▸ ASSIGNED TASK
Search term "https": copy each line of the data containing it.

▸ DATA SHOWN
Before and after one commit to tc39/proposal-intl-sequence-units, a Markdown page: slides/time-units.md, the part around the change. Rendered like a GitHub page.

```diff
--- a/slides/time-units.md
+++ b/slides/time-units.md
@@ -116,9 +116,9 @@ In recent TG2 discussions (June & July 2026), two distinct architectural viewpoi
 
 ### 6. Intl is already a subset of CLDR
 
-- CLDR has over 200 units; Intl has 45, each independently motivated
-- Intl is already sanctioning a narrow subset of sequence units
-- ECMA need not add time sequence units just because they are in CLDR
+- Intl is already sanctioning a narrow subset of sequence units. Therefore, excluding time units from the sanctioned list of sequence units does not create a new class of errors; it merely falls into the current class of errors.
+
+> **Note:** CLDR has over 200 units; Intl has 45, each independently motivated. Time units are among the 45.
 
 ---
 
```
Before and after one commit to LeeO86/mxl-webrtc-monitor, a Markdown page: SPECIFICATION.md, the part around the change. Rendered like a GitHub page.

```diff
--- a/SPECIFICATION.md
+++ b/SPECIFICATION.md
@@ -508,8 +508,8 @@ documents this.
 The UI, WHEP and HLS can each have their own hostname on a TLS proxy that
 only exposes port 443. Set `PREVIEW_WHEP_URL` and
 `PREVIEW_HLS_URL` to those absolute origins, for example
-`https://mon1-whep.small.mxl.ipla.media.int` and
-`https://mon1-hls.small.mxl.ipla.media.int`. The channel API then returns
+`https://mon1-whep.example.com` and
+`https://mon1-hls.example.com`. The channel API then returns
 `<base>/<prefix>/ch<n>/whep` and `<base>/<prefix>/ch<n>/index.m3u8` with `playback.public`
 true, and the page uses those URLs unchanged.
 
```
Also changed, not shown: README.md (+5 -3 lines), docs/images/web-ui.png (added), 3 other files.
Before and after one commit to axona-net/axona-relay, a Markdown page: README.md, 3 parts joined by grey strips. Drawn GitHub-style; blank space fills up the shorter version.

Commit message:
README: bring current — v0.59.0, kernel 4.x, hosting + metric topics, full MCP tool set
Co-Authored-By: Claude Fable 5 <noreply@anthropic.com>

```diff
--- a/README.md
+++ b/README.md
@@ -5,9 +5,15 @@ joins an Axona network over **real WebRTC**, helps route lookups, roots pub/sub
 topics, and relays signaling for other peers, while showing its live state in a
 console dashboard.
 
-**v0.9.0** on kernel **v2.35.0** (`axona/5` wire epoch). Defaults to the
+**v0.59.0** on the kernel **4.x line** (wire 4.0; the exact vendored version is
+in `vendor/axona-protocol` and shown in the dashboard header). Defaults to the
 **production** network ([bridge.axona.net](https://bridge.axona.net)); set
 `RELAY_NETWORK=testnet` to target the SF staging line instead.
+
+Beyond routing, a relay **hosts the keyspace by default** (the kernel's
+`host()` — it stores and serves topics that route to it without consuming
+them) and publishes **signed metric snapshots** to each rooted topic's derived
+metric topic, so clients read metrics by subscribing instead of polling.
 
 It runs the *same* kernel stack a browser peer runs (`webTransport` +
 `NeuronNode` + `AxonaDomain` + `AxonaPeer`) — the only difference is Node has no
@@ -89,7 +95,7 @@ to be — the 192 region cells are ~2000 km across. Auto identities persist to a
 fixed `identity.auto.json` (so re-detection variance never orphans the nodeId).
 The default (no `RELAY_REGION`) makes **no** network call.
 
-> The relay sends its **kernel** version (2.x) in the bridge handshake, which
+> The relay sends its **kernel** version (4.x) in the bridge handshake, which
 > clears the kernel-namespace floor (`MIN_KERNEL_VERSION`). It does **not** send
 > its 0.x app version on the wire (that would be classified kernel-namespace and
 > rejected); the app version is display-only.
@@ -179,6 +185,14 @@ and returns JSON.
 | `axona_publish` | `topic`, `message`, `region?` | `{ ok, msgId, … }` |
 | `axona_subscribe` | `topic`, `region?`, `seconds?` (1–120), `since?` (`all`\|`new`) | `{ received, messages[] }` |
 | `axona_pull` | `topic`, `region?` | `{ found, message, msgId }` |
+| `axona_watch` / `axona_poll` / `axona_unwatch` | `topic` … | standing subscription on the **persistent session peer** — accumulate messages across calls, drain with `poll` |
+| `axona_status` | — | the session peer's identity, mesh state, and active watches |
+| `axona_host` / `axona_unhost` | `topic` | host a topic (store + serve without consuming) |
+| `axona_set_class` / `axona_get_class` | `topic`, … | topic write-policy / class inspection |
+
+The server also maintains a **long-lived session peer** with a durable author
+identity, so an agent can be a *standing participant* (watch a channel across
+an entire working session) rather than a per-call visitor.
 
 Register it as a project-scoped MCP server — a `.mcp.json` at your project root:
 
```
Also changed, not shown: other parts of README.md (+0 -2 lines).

▸ FINISHED TASK
-`https://mon1-whep.small.mxl.ipla.media.int` and
-`https://mon1-hls.small.mxl.ipla.media.int`. The channel API then returns
+`https://mon1-whep.example.com` and
+`https://mon1-hls.example.com`. The channel API then returns
 **production** network ([bridge.axona.net](https://bridge.axona.net)); set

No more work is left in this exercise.